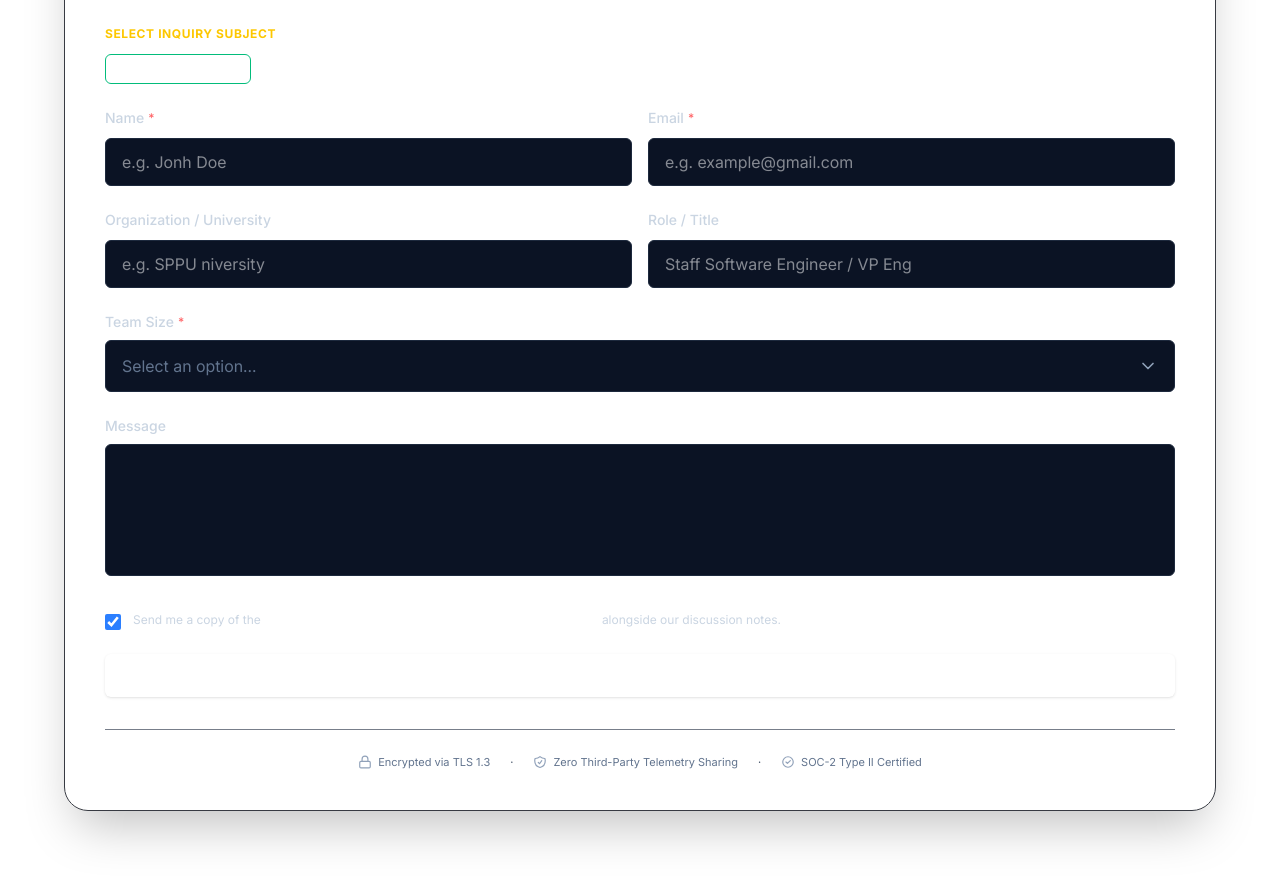
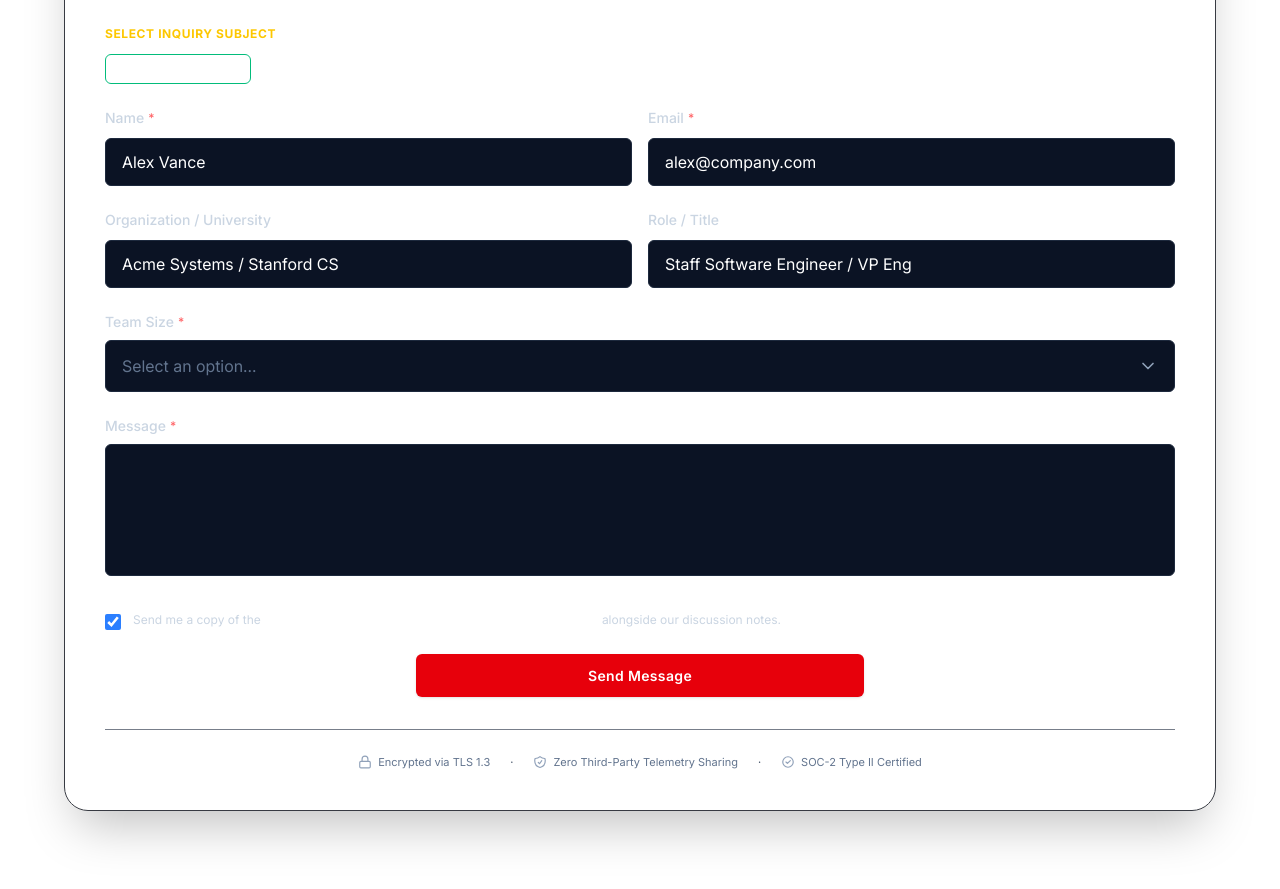
Before and after one commit to RaviGahire/lms-app, a React (Vite) app in the folder front-end/: page /contact in a window 1280 px wide. Shown: the part 1180-2069 px from the top of the page. Built offline with nearby package versions, Linux system fonts and the light colour scheme.

Commit message:
fix: update InquiryForm component to bind form fields and improve layout

```diff
--- a/front-end/src/pages/contact/components/InquiryForm.tsx
+++ b/front-end/src/pages/contact/components/InquiryForm.tsx
@@ -144,6 +144,8 @@ export const InquiryForm = () => {
               <TextInput
                 label="Name"
                 type="text"
+                name="fullName"
+                value={formData.fullName}
                 placeholder="e.g. Jonh Doe"
                 error={error}
                 required
@@ -155,6 +157,8 @@ export const InquiryForm = () => {
               <TextInput
                 label="Email"
                 type="email"
+                name="email"
+                value={formData.workEmail}
                 placeholder="e.g. example@gmail.com"
                 error={error}
                 required
@@ -162,16 +166,22 @@ export const InquiryForm = () => {
             </div>
           </div>
 
-          {/* 2-Column Inputs: Organization & Role */}
+          {/* Organization & Role */}
           <div className="grid grid-cols-1 sm:grid-cols-2 gap-4">
             <TextInput
               label="Organization / University"
+              type="text"
+              name="organization"
+              value={formData.organization}
               placeholder="e.g. SPPU niversity"
               error={error}
             />
-
             <div>
               <TextInput
+              id='role'
+                type="text"
+                name="role"
+                value={formData.role}
                 label="Role / Title"
                 placeholder="Staff Software Engineer / VP Eng"
                 error={error}
@@ -199,6 +209,7 @@ export const InquiryForm = () => {
               onChange={handleChange}
               label="Message"
               error={error}
+              required
             />
           </div>
 
@@ -224,12 +235,15 @@ export const InquiryForm = () => {
           </div>
 
           {/* Submit Button */}
-          <Button
-            size="md"
-            type="submit"
-            className="w-full"
-            label="Send Message"
-          />
+          <div className="flex justify-center items-center">
+            <Button
+              size="md"
+              type="submit"
+              variant="danger"
+              className="max-w-md w-full"
+              label="Send Message"
+            />
+          </div>
         </form>
 
         {/* Security & Compliance Footer */}
@@ -253,7 +267,6 @@ export const InquiryForm = () => {
           </div>
 
           <span className="text-slate-700">·</span>
-
           <div className="flex items-center gap-1.5">
             <svg
               className="w-3.5 h-3.5 text-slate-400"
```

=-=-=

• _Exercise directions_
Within the listing above, each line containing "InquiryForm" is counted once; report the total and nothing else.

• _Exercise response_
9